...sack hoist.  We took down two pulleys that had been used by the original restorers as part of the inoperable sack hoist.  After cleaning them up we gave them a coat of red oxide primer.  We cut some 10mm studding and two angle-iron plates to clamp timbers to one of the roof beams to carry the first pulley over the trap doors.  Ray is gong to make two further wooden pulleys to direct the rope under the hurst frame.

Meanwhile sorting of the stone in the kiln started, and some of the dirt and rubble was removed from the bottom of the pit.  George also repaired some of the masonry which had broken out where the hinge for the cart shed door was fitted.

Tuesday 23 October 2012

Sack hoist and kiln work

Our attempts to reurrect some kind of sack hoist continue.  It looks as though we need to spool the rope round the shaft rather than the pulley of the layshaft to get a controllable speed.  The pulley is 0.7m diameter, so would lift about 2m per revolution.  As it is geared up 80/11 from the pit wheel, by my calculations at 10 wheel revs per minute it would lift at about 8 feet per second.  Anyway, we have started moving the sheaves to where they will need to be and planning where the rope will run.

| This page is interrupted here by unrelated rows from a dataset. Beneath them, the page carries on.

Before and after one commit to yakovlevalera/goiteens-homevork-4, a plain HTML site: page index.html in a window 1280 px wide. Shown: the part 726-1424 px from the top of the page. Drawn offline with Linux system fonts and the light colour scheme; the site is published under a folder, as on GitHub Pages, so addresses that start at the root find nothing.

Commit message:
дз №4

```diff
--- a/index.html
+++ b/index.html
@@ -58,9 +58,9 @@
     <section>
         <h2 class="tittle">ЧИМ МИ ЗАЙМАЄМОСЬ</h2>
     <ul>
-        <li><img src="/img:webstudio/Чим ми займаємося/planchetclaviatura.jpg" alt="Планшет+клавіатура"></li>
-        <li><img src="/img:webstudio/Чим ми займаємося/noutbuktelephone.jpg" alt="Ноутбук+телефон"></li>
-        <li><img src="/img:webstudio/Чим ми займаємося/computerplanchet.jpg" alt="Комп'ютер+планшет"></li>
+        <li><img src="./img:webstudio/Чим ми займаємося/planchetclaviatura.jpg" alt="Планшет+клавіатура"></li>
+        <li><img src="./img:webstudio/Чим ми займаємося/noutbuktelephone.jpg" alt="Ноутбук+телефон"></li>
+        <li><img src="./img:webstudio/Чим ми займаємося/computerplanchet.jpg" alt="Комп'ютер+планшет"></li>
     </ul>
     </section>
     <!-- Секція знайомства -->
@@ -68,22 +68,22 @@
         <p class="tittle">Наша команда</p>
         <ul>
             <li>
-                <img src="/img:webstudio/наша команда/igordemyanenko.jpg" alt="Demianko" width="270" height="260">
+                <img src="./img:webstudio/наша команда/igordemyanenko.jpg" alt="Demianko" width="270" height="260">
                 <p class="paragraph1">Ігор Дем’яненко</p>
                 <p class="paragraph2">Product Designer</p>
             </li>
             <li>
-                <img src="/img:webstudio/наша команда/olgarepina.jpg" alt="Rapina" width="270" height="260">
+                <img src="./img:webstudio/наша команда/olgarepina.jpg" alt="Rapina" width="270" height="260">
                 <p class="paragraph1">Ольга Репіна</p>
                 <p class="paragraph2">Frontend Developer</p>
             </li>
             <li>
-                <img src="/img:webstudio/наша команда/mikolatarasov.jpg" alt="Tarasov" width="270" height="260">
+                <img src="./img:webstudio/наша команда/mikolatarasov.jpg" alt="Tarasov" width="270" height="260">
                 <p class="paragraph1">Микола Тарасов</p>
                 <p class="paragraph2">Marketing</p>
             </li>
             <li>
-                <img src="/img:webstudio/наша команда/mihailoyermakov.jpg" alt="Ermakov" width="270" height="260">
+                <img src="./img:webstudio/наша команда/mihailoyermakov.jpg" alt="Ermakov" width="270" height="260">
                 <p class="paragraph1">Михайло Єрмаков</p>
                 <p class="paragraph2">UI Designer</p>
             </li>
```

We also started to lay out the position of the walls of the kiln using the plans drawn up by the people who restored the mill around 1990.  There seem to be one or two inconsistencies in the dimensions, but we concluded that the front wall, which housed the firebox, would have been where the plank is on this photo - blocking a good part of the existing passageway.

Tuesday 16 October 2012

Apple Day and Beyond

Last Sunday was Apple Day at Acorn Bank - the event was a success.  The weather was better than it has often been recently, and the planning had allowed for wet fields.  The planners had moved the parking to a different field, and put the stallholders' tents along the path from the house to the mill. The public entrance was part way along, nearer the mill than the house, which brought us a lot of visitors.  We were milling and also, very successfully, selling our flour and loaves made from it by an artisan baker.  We were joined again by Stuart Hobbs from Heron Mill - thanks for all the help, Stuart.

Today (Tuesday) we carried on painting the brackets for the launder rebuild.  Ray started adding side cheeks to the layshaft pulley so we can use it for a modified sack hoist,though it will run rather fast.  Bob bagged some flour, including trying out some new sample bags.  The local engineering works sent the taper repair plates for the shelling stones in for us to mark the positions for the screw holes.  Richard marked them out, then Bob helped him drill pilot holes.

Tuesday 9 October 2012

A brief catchup

Sorry to have missed a few weeks - a combination of holidays and a couple of mill visits which I'm still trying to catch up for the blog.

Recent jobs have included:
  • Making brackets out of mild steel strip for the future renovation of the launder.
  • Clearing the upper reaches of the headrace.
  • Raising the bank of the lowest part of the headrace so that it won't overflow and wash the path away.
  • Continuing to fill in the voids in the stonework in the mill building.
  • Converting a large box to make a storage cupboard for flour bagging equipment and an old radiogram cabinet to make a bookcase.
  • Keeping on making and bagging flour to try to keep up with demand.

Today we also starrted looking at photos and drawings of the kiln, trying to visualise how it fitted in the ruined space we now have.

We would really like to start stabilising the stonework with a view to rebuilding the structure.  The other idea is a to put a bridge through the kiln between the information room and the upper floor of the mill so that visitors can see the milling process from a different angle; it would also make access better for the disabled.  However we found that the information room floor is a whole foot (30cm for the younger reader) higher than the mill floor.  This will lead to some challenges in the design of the walkway.